== Your instructions ==
Please write out all of the data below exactly, without including the pictures.
☆ ☆ ☆ ☆ ☆ ☆ ☆
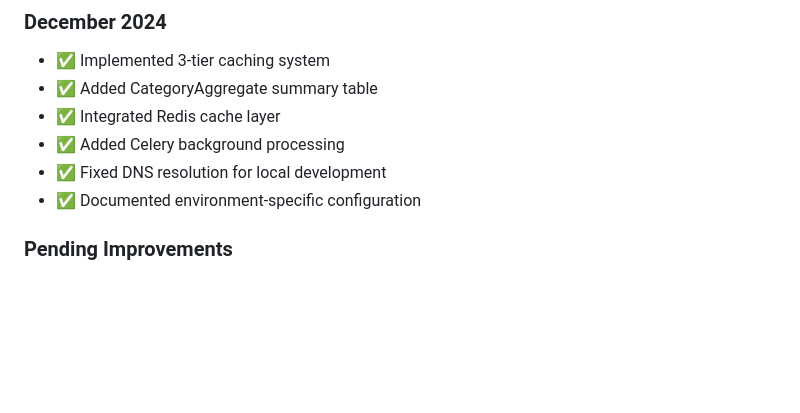
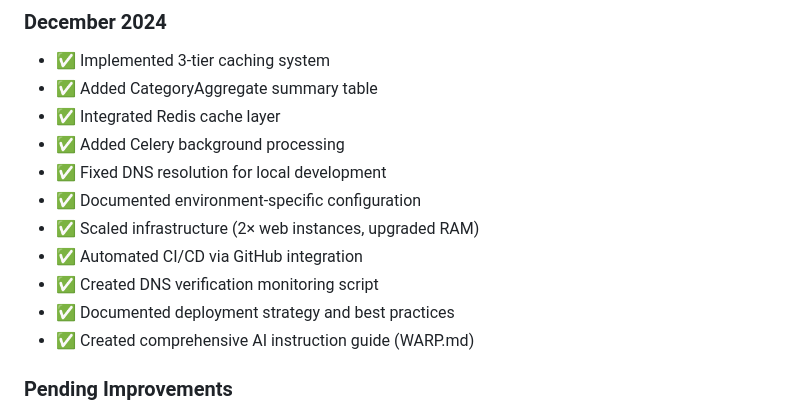
Before and after one commit to savantlab/taxbudget, a Markdown page: PERFORMANCE_REVIEW.md, the part around one of its changes. Rendered like a GitHub page; blank space fills up the shorter version.

```diff
--- a/PERFORMANCE_REVIEW.md
+++ b/PERFORMANCE_REVIEW.md
@@ -269,6 +367,11 @@ curl -I https://www.tadpollster.com
 - ✅ Added Celery background processing
 - ✅ Fixed DNS resolution for local development
 - ✅ Documented environment-specific configuration
+- ✅ Scaled infrastructure (2× web instances, upgraded RAM)
+- ✅ Automated CI/CD via GitHub integration
+- ✅ Created DNS verification monitoring script
+- ✅ Documented deployment strategy and best practices
+- ✅ Created comprehensive AI instruction guide (WARP.md)
 
 ### Pending Improvements
 - [ ] Database sharding for time-based partitioning
```
Also changed, not shown: other parts of PERFORMANCE_REVIEW.md (+102 -4 lines).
☆ ☆ ☆ ☆ ☆ ☆ ☆
== Answer to the problem ==
Before and after one commit to savantlab/taxbudget, a Markdown page: PERFORMANCE_REVIEW.md, the part around one of its changes. Rendered like a GitHub page; blank space fills up the shorter version.

```diff
--- a/PERFORMANCE_REVIEW.md
+++ b/PERFORMANCE_REVIEW.md
@@ -269,6 +367,11 @@ curl -I https://www.tadpollster.com
 - ✅ Added Celery background processing
 - ✅ Fixed DNS resolution for local development
 - ✅ Documented environment-specific configuration
+- ✅ Scaled infrastructure (2× web instances, upgraded RAM)
+- ✅ Automated CI/CD via GitHub integration
+- ✅ Created DNS verification monitoring script
+- ✅ Documented deployment strategy and best practices
+- ✅ Created comprehensive AI instruction guide (WARP.md)
 
 ### Pending Improvements
 - [ ] Database sharding for time-based partitioning
```
Also changed, not shown: other parts of PERFORMANCE_REVIEW.md (+102 -4 lines).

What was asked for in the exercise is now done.